Last Friday, the House of Representatives passed the “Corporate and Financial Institution Compensation Fairness Act of 2009.” We summarized the bill as originally introduced by Representative Barney Frank in our previous memorandum entitled “Recent Executive Compensation Legislative Proposals.”The core of the bill as passed by the House remains largely the same. In addition to certain technical modifications, however, the revised bill introduces a few important changes. Below is a brief summary of each of the bill’s key provisions and the significant changes from the prior form.

Advisory Say on Pay

The bill would require all public companies to hold an advisory “say on pay” vote annually with respect to executive compensation generally. In addition, the bill would require an advisory vote to approve any “golden parachutes” paid in connection with certain mergers and acquisitions transactions, if not previously approved in the annual vote, where shareholders are asked to approve such transactions.

  • The golden parachute provisions would apply to all named executive officers. The bill as introduced had applied only to “principal” executive officers.
  • The SEC would have the authority to exempt certain issuers from the “say on pay” rules. The SEC would be directed to take into account, among other considerations, the potential impact of the rules on smaller reporting issuers.
  • Institutional investment managers would be required to disclose their “say on pay” voting record at least annually.
  • “Say on pay” votes would remain advisory, without the effect of precluding future clawbacks. The Financial Services Committee markup of the bill had contained a provision that would have prohibited clawbacks on compensation that had been approved in an advisory vote, subject to certain exceptions. Importantly, this provision was struck from the final bill.

Compensation Committee Independence

The bill would require compensation committee members and any advisors they hire to meet certain independence standards.

  • Although companies would still need to disclose whether their compensation committees had hired an independent compensation consultant, they would no longer need to explain why they had not.
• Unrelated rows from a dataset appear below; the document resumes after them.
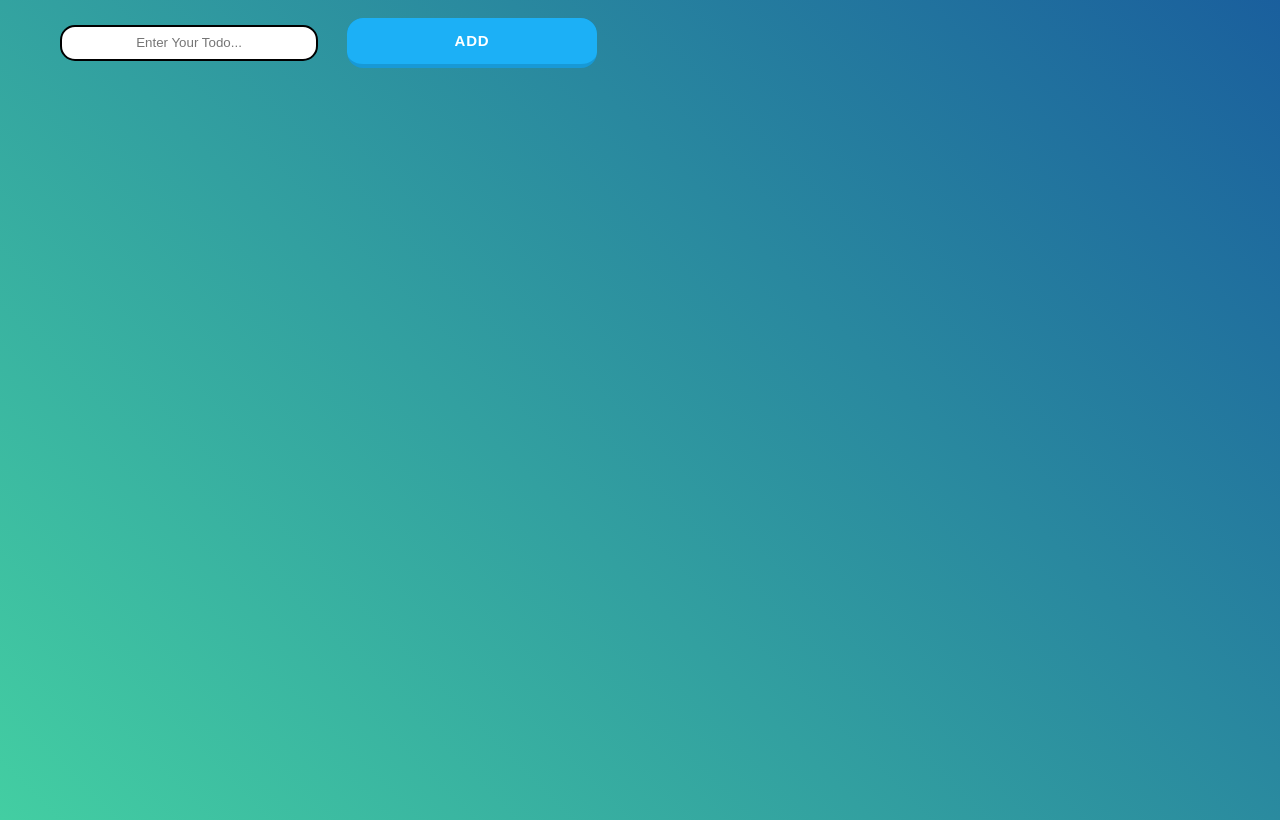
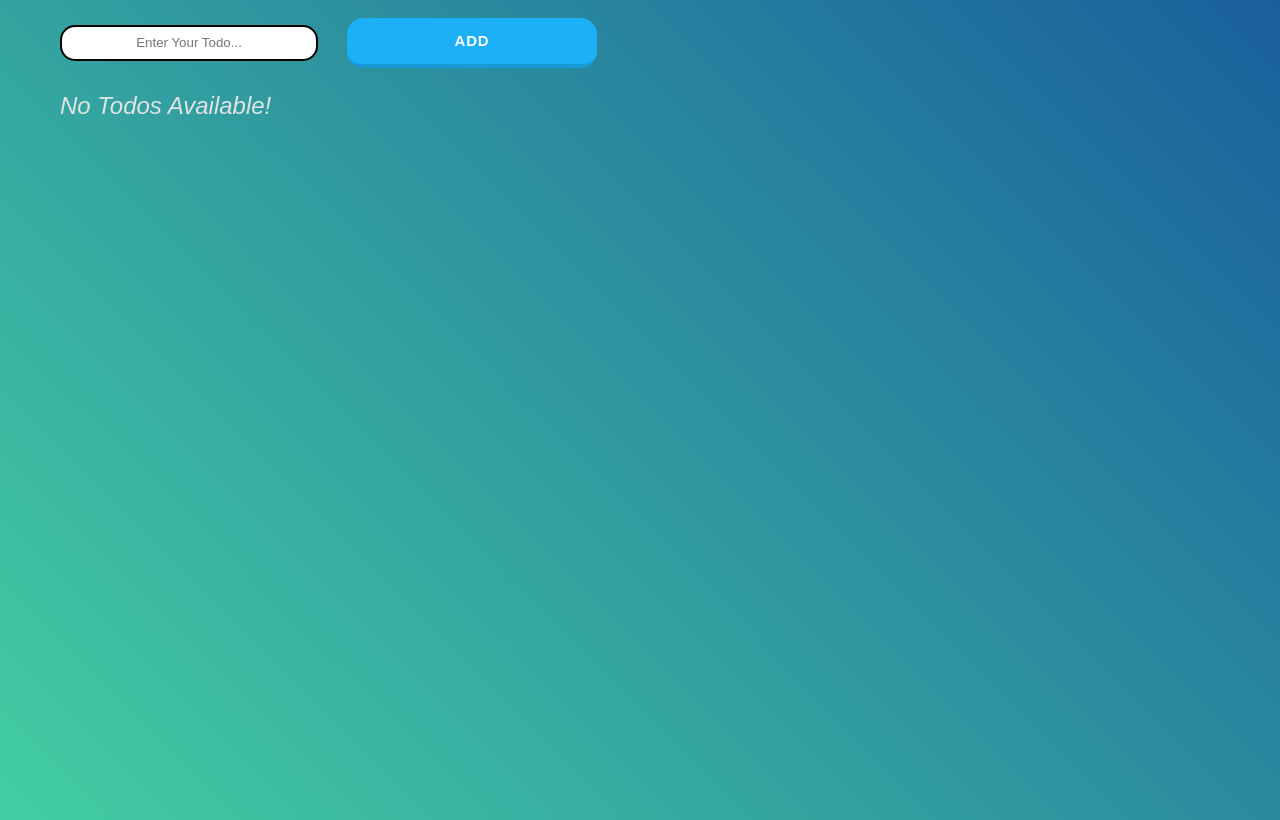
Before and after one commit to RizzWan-Codes/learning-frontend, a plain HTML site: page Final Day - ES Module + Integrating UI/index.html in a window 1280 px wide. Shown: the part 100-920 px from the top of the page. Drawn offline with Linux system fonts and the light colour scheme; a web font is replaced by a local one.

Commit message:
Final Touches...

```diff
--- a/Final Day - ES Module + Integrating UI/logic/app.js
+++ b/Final Day - ES Module + Integrating UI/logic/app.js
@@ -95,6 +95,12 @@ function render () {
     list.appendChild(li);
 });
 
+if (todoArr.length === 0) {
+                message.textContent = "No Todos Available!"
+            } else  {
+                message.textContent = "See Your Todos!"
+            }
+
 addBtn.addEventListener("click", function () {
 
     const text = input.value.trim();
--- a/Final Day - ES Module + Integrating UI/style.css
+++ b/Final Day - ES Module + Integrating UI/style.css
@@ -37,7 +37,8 @@ li {
 #message {
     font-style: italic;
     font-family: sans-serif;
-    color: rgb(199, 199, 199);
+    color: rgb(227, 227, 227);
+    font-size: x-large;
 }
 
 /* CSS */
```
 “Perverse Incentives” in Financial Institution Compensation

The bill would require certain “covered financial institutions” to disclose to Federal regulators the structure of their incentive-based compensation arrangements. Regulators could prohibit certain arrangements that are considered a threat to the institution or the financial system more broadly.

  • A rule of construction would clarify that the bill should not be construed as requiring the reporting of the actual compensation of particular individuals.
  • There would be an exemption for covered financial institutions with assets of less than $1 billion.
  • There would be a limited grandfathering rule that would protect from government recovery any incentive compensation paid under an arrangement that is in place on the date of enactment and does not extend for more than 24 months.
  • The Government Accountability Office would be required to carry out a study to determine whether there is a correlation between compensation structures and excessive risk taking.

The Senate is expected to turn to this legislation after Congress’s August recess.